## Requirement
Show all lines from the listing below that contain "Contagem".

-- Opening Marker --

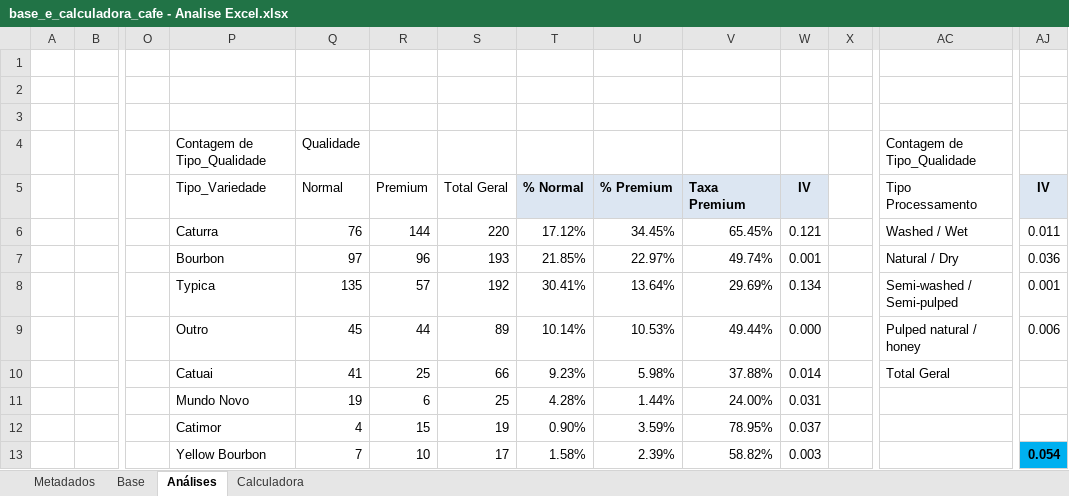
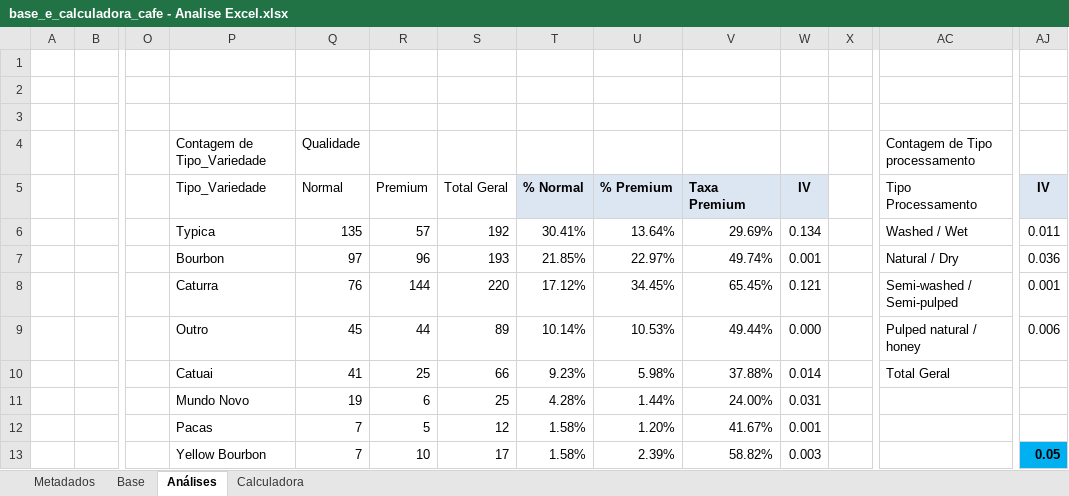
Before and after one commit to rvinicius396g/An-lise-e-precifica-o-de-caf-, an Excel workbook: base_e_calculadora_cafe - Analise Excel.xlsx, sheet Análises, drawn as a sheet; only a part is shown, gaps mark what is left out; values as stored, in another font and other column widths than the file's, no borders; conditional formats and table styles not drawn; the diff covers the shown part only; the diff names each change by its address in the sheet, - before the commit and + after, or states it on an @@ line.

Commit message:
Análise dos dados com IV

```diff
--- a/base_e_calculadora_cafe - Analise Excel.xlsx (sheet Análises)
+++ b/base_e_calculadora_cafe - Analise Excel.xlsx (sheet Análises)
-P4: Contagem de Tipo_Qualidade
+P4: Contagem de Tipo_Variedade
-AC4: Contagem de Tipo_Qualidade
+AC4: Contagem de Tipo processamento
-P6: Caturra
+P6: Typica
-Q6: 76
+Q6: 135
-R6: 144
+R6: 57
-S6: 220
+S6: 192
-T6: 17.12%
+T6: 30.41%
-U6: 34.45%
+U6: 13.64%
-V6: 65.45%
+V6: 29.69%
-W6: 0.121
+W6: 0.134
-P8: Typica
+P8: Caturra
-Q8: 135
+Q8: 76
-R8: 57
+R8: 144
-S8: 192
+S8: 220
-T8: 30.41%
+T8: 17.12%
-U8: 13.64%
+U8: 34.45%
-V8: 29.69%
+V8: 65.45%
-W8: 0.134
+W8: 0.121
-P12: Catimor
+P12: Pacas
-Q12: 4
+Q12: 7
-R12: 15
+R12: 5
-S12: 19
+S12: 12
-T12: 0.90%
+T12: 1.58%
-U12: 3.59%
+U12: 1.20%
-V12: 78.95%
+V12: 41.67%
-W12: 0.037
+W12: 0.001
-AJ13: 0.054
+AJ13: 0.05
```
Also changed, not shown: 11 added rows, 1 removed row, 48 edited cells and cell formats elsewhere in this sheet, sheet Metadados.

-- Closing Marker --

## Answer for this exercise
-P4: Contagem de Tipo_Qualidade
+P4: Contagem de Tipo_Variedade
-AC4: Contagem de Tipo_Qualidade
+AC4: Contagem de Tipo processamento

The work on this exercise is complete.